= Beginning of Section =
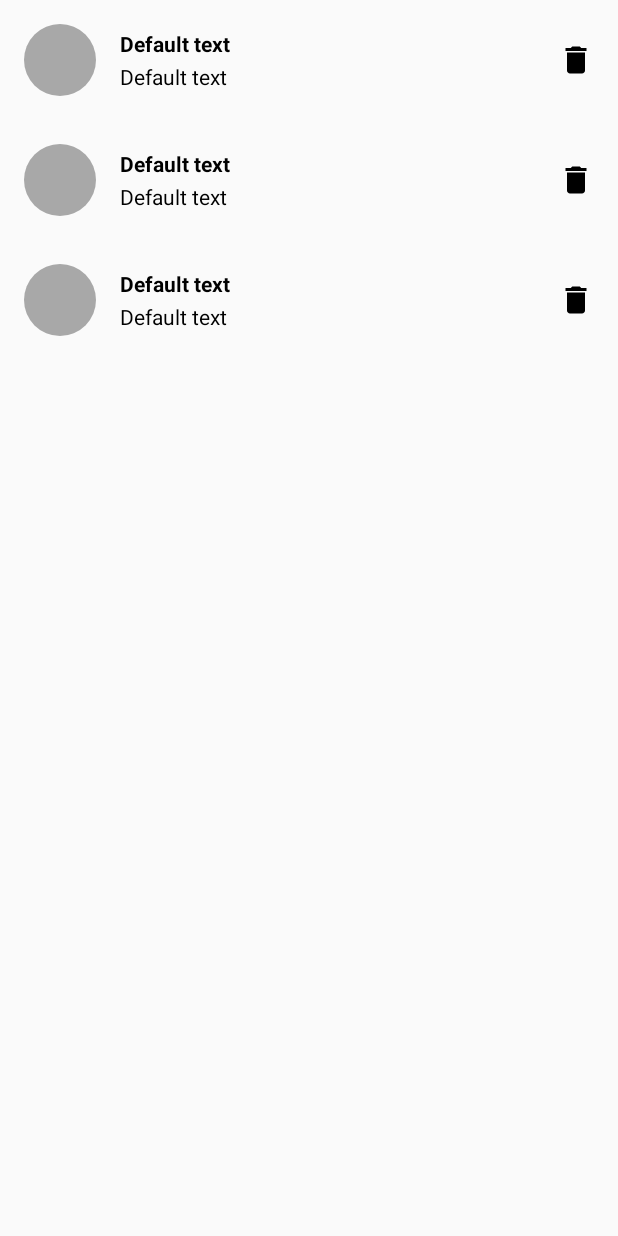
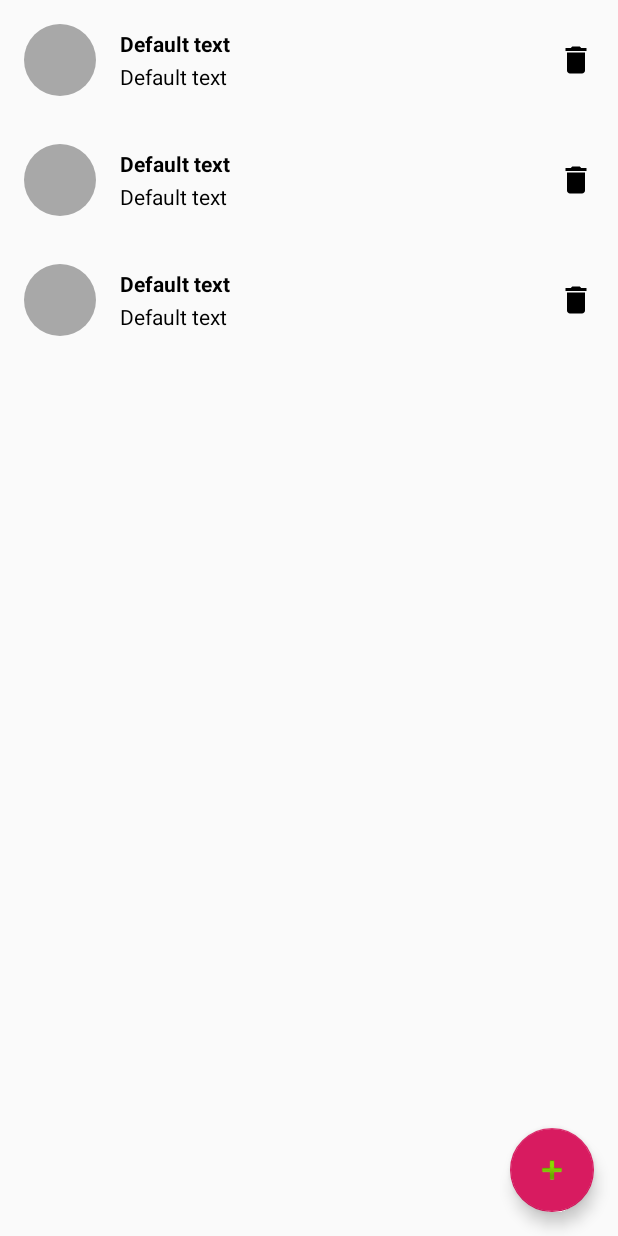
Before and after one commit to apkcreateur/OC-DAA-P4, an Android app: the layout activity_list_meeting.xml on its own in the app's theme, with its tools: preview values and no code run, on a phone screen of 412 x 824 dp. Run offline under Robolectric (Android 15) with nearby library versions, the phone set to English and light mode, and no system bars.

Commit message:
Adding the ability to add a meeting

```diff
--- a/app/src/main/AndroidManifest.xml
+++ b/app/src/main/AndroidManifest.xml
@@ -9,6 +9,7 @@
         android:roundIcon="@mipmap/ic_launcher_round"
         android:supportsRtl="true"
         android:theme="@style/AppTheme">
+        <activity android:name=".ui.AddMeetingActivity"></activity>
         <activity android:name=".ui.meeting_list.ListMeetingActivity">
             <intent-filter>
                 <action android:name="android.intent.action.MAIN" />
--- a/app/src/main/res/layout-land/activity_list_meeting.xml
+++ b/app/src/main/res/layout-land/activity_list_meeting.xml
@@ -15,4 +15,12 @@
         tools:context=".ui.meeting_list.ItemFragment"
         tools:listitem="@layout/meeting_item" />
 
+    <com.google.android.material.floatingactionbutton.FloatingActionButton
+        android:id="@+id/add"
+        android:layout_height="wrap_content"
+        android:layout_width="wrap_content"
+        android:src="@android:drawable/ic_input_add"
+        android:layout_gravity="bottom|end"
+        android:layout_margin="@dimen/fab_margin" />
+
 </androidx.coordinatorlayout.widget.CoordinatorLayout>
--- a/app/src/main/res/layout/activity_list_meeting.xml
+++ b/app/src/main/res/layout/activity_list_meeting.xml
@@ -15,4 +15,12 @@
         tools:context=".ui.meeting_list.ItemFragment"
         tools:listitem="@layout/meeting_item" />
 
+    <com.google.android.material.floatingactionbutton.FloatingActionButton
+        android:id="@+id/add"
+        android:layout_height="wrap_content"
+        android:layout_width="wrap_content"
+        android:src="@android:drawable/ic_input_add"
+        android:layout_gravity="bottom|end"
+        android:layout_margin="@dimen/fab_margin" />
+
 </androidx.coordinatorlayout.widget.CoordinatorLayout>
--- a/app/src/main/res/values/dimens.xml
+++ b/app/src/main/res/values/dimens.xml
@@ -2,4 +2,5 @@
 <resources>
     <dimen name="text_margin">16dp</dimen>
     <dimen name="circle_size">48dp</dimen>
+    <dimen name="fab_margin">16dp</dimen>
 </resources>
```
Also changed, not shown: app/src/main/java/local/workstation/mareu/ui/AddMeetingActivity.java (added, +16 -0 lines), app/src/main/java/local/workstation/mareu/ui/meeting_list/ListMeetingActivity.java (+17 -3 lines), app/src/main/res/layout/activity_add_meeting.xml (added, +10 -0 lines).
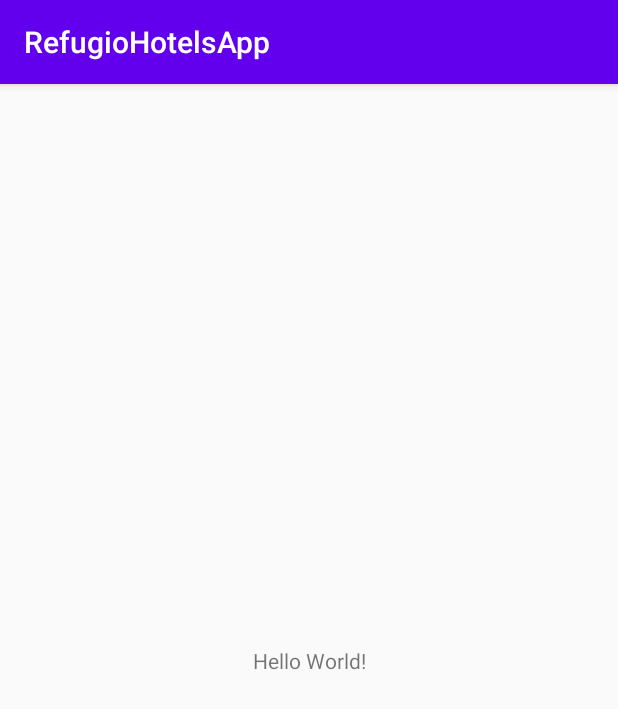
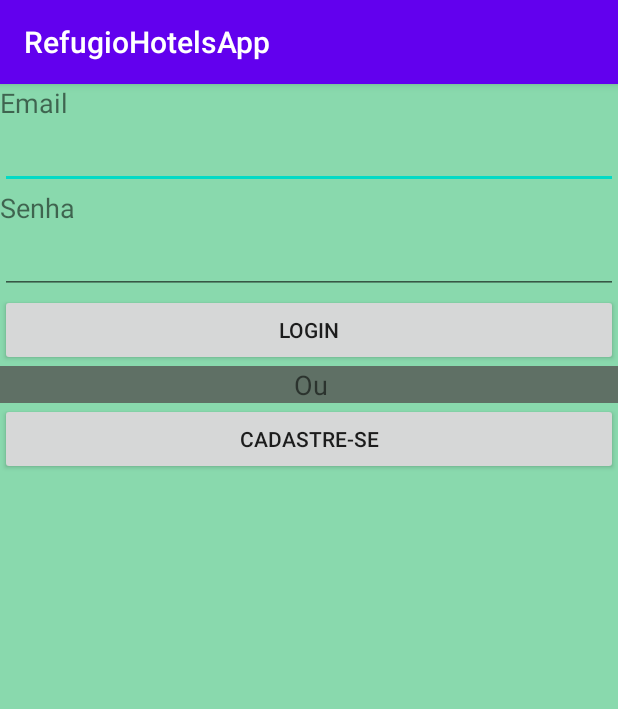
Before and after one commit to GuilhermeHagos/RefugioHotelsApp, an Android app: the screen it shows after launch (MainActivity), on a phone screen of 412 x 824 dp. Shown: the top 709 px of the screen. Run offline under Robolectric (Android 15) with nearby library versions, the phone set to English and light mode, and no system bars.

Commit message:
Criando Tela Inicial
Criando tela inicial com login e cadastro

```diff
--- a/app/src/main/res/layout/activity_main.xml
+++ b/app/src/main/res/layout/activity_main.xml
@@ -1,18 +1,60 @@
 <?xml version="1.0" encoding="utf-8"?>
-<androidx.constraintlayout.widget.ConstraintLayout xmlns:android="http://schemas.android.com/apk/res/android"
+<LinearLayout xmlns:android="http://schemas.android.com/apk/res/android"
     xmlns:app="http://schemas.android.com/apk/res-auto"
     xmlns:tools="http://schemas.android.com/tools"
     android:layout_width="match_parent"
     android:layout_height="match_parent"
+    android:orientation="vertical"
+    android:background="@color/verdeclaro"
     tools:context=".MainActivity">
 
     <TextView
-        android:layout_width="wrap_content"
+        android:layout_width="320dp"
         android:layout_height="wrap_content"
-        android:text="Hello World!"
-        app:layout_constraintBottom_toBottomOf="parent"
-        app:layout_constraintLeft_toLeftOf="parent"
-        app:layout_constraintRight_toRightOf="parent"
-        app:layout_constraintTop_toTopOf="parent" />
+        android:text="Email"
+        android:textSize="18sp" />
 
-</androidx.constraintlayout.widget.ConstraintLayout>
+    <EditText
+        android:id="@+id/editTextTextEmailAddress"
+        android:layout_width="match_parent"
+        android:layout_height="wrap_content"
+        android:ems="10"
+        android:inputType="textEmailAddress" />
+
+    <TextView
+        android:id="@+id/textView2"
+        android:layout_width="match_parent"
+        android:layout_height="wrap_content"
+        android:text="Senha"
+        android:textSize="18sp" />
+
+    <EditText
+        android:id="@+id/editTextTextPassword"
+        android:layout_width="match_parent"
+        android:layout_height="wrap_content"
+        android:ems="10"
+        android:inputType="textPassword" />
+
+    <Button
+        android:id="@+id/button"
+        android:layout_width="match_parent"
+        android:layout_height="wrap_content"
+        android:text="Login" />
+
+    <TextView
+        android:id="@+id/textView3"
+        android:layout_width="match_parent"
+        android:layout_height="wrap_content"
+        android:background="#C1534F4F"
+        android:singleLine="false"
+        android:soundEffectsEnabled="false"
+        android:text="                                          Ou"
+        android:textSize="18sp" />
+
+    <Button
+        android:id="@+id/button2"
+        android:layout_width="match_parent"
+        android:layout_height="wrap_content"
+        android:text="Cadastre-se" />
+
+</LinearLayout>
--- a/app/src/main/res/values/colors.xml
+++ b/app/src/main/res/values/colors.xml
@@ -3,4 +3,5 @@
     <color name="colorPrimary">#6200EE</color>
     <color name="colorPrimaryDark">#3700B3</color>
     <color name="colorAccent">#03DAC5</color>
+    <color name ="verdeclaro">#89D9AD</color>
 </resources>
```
= End of Section =
## Exercise description:
Your reply must match the data above line for line, except that it holds no pictures.

## Result of this task:
Before and after one commit to apkcreateur/OC-DAA-P4, an Android app: the layout activity_list_meeting.xml on its own in the app's theme, with its tools: preview values and no code run, on a phone screen of 412 x 824 dp. Run offline under Robolectric (Android 15) with nearby library versions, the phone set to English and light mode, and no system bars.

Commit message:
Adding the ability to add a meeting

```diff
--- a/app/src/main/AndroidManifest.xml
+++ b/app/src/main/AndroidManifest.xml
@@ -9,6 +9,7 @@
         android:roundIcon="@mipmap/ic_launcher_round"
         android:supportsRtl="true"
         android:theme="@style/AppTheme">
+        <activity android:name=".ui.AddMeetingActivity"></activity>
         <activity android:name=".ui.meeting_list.ListMeetingActivity">
             <intent-filter>
                 <action android:name="android.intent.action.MAIN" />
--- a/app/src/main/res/layout-land/activity_list_meeting.xml
+++ b/app/src/main/res/layout-land/activity_list_meeting.xml
@@ -15,4 +15,12 @@
         tools:context=".ui.meeting_list.ItemFragment"
         tools:listitem="@layout/meeting_item" />
 
+    <com.google.android.material.floatingactionbutton.FloatingActionButton
+        android:id="@+id/add"
+        android:layout_height="wrap_content"
+        android:layout_width="wrap_content"
+        android:src="@android:drawable/ic_input_add"
+        android:layout_gravity="bottom|end"
+        android:layout_margin="@dimen/fab_margin" />
+
 </androidx.coordinatorlayout.widget.CoordinatorLayout>
--- a/app/src/main/res/layout/activity_list_meeting.xml
+++ b/app/src/main/res/layout/activity_list_meeting.xml
@@ -15,4 +15,12 @@
         tools:context=".ui.meeting_list.ItemFragment"
         tools:listitem="@layout/meeting_item" />
 
+    <com.google.android.material.floatingactionbutton.FloatingActionButton
+        android:id="@+id/add"
+        android:layout_height="wrap_content"
+        android:layout_width="wrap_content"
+        android:src="@android:drawable/ic_input_add"
+        android:layout_gravity="bottom|end"
+        android:layout_margin="@dimen/fab_margin" />
+
 </androidx.coordinatorlayout.widget.CoordinatorLayout>
--- a/app/src/main/res/values/dimens.xml
+++ b/app/src/main/res/values/dimens.xml
@@ -2,4 +2,5 @@
 <resources>
     <dimen name="text_margin">16dp</dimen>
     <dimen name="circle_size">48dp</dimen>
+    <dimen name="fab_margin">16dp</dimen>
 </resources>
```
Also changed, not shown: app/src/main/java/local/workstation/mareu/ui/AddMeetingActivity.java (added, +16 -0 lines), app/src/main/java/local/workstation/mareu/ui/meeting_list/ListMeetingActivity.java (+17 -3 lines), app/src/main/res/layout/activity_add_meeting.xml (added, +10 -0 lines).
Before and after one commit to GuilhermeHagos/RefugioHotelsApp, an Android app: the screen it shows after launch (MainActivity), on a phone screen of 412 x 824 dp. Shown: the top 709 px of the screen. Run offline under Robolectric (Android 15) with nearby library versions, the phone set to English and light mode, and no system bars.

Commit message:
Criando Tela Inicial
Criando tela inicial com login e cadastro

```diff
--- a/app/src/main/res/layout/activity_main.xml
+++ b/app/src/main/res/layout/activity_main.xml
@@ -1,18 +1,60 @@
 <?xml version="1.0" encoding="utf-8"?>
-<androidx.constraintlayout.widget.ConstraintLayout xmlns:android="http://schemas.android.com/apk/res/android"
+<LinearLayout xmlns:android="http://schemas.android.com/apk/res/android"
     xmlns:app="http://schemas.android.com/apk/res-auto"
     xmlns:tools="http://schemas.android.com/tools"
     android:layout_width="match_parent"
     android:layout_height="match_parent"
+    android:orientation="vertical"
+    android:background="@color/verdeclaro"
     tools:context=".MainActivity">
 
     <TextView
-        android:layout_width="wrap_content"
+        android:layout_width="320dp"
         android:layout_height="wrap_content"
-        android:text="Hello World!"
-        app:layout_constraintBottom_toBottomOf="parent"
-        app:layout_constraintLeft_toLeftOf="parent"
-        app:layout_constraintRight_toRightOf="parent"
-        app:layout_constraintTop_toTopOf="parent" />
+        android:text="Email"
+        android:textSize="18sp" />
 
-</androidx.constraintlayout.widget.ConstraintLayout>
+    <EditText
+        android:id="@+id/editTextTextEmailAddress"
+        android:layout_width="match_parent"
+        android:layout_height="wrap_content"
+        android:ems="10"
+        android:inputType="textEmailAddress" />
+
+    <TextView
+        android:id="@+id/textView2"
+        android:layout_width="match_parent"
+        android:layout_height="wrap_content"
+        android:text="Senha"
+        android:textSize="18sp" />
+
+    <EditText
+        android:id="@+id/editTextTextPassword"
+        android:layout_width="match_parent"
+        android:layout_height="wrap_content"
+        android:ems="10"
+        android:inputType="textPassword" />
+
+    <Button
+        android:id="@+id/button"
+        android:layout_width="match_parent"
+        android:layout_height="wrap_content"
+        android:text="Login" />
+
+    <TextView
+        android:id="@+id/textView3"
+        android:layout_width="match_parent"
+        android:layout_height="wrap_content"
+        android:background="#C1534F4F"
+        android:singleLine="false"
+        android:soundEffectsEnabled="false"
+        android:text="                                          Ou"
+        android:textSize="18sp" />
+
+    <Button
+        android:id="@+id/button2"
+        android:layout_width="match_parent"
+        android:layout_height="wrap_content"
+        android:text="Cadastre-se" />
+
+</LinearLayout>
--- a/app/src/main/res/values/colors.xml
+++ b/app/src/main/res/values/colors.xml
@@ -3,4 +3,5 @@
     <color name="colorPrimary">#6200EE</color>
     <color name="colorPrimaryDark">#3700B3</color>
     <color name="colorAccent">#03DAC5</color>
+    <color name ="verdeclaro">#89D9AD</color>
 </resources>
```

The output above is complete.